A Dance with Wanderers: A Poem by Ikbale Bouziane

It was a dreamy autumn’s evening. In this land, everything dances during this time of the year. Unlike in my rocky country, the golden leaves irresistibly sway with the breeze down to the fertile soil. Some of them would proudly hold up to the branches awaiting the gentle rain to rinse them away. In this land, even leaves make their own choices.

It was too tempting outside for me to lock myself in my cold dorm. I decided I wanted to spin to the melody of life. Everything started when my international fellows convinced me to go to the Contra Dance event taking place in downtown Orono.

The entire world has forever been our dance floor. However, all the history classes they made us take immunized us from divulging what it really was. My world, at least that night, had never been as harmonious.
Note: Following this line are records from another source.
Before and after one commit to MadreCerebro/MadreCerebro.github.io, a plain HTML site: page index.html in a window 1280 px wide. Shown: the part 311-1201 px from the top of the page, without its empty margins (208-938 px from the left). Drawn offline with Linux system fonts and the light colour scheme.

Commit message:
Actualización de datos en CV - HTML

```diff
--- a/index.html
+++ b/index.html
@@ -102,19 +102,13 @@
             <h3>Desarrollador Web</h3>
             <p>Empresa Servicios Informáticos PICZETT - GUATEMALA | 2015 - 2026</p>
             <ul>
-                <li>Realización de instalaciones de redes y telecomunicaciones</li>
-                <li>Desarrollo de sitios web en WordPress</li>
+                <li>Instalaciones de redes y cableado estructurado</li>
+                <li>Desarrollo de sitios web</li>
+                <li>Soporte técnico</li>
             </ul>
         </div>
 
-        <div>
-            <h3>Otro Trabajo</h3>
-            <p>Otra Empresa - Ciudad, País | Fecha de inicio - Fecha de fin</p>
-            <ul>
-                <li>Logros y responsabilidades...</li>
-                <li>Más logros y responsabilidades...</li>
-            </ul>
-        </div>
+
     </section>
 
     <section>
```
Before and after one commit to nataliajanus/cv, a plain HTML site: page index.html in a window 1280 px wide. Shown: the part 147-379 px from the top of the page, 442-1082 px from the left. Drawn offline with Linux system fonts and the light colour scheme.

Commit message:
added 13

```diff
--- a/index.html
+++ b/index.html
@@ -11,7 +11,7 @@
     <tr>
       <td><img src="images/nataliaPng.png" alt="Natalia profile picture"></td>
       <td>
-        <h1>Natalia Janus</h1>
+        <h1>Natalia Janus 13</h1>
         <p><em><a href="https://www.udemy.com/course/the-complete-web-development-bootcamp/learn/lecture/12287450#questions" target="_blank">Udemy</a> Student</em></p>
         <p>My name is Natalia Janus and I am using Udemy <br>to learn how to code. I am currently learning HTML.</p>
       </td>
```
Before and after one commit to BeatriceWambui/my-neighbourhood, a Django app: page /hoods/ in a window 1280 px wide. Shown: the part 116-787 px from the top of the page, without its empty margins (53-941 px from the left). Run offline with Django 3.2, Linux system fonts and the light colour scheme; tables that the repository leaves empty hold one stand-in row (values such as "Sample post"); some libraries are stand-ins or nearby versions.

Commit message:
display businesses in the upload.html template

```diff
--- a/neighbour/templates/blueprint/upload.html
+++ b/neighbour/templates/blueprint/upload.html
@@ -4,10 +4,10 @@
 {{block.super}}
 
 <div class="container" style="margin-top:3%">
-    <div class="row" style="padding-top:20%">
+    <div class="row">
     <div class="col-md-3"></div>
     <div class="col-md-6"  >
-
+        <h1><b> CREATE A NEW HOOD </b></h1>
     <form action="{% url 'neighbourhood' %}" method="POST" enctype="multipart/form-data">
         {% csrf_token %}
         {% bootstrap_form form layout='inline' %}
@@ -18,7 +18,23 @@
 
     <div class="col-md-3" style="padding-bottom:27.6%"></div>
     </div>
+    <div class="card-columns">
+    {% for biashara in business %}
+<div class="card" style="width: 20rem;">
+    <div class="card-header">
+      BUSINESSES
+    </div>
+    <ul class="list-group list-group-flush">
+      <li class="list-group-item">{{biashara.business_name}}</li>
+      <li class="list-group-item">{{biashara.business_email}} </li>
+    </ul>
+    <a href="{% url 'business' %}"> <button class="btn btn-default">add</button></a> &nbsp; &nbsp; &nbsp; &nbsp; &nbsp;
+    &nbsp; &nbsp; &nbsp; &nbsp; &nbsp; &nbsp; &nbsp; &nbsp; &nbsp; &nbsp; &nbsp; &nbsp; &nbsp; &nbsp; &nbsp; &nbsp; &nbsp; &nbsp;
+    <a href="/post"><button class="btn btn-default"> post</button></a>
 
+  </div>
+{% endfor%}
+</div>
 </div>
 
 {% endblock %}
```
“Get a partner from the opposite sex. If you cannot find them, pretend to be one,” said the one-eyed dance master. His voice echoed years of nostalgia and a joyful sorrow. “I want you to just dance,” he added “do not worry about your steps.” I thought to myself “Oh, just like time, music waits for no man!”

I was there, a trustworthy witness of the world getting together. I saw Russians swing Americans, Buddhists sway Muslims, and Blacks melting into Whites varnishing the atmosphere with a silvery grey tint setting the ballroom in a 60’s ambience.

The ladies’ elegantly twisting flowery dresses got me hypnotized. The steady gaze at my numerous partners’ eyes took me in journeys through every single soul. The touch of their hands upon my ribs cast a contagious thrill throughout my veins. They got me into a mystical trance, vitalized every bit of me, ethereally released me and watched me collapse under the divine cadence.

Written on 9.12.2017 in Orono, Maine by Ikbale Bouziane, a 2017-18 Moroccan Global UGRAD student at The University of Maine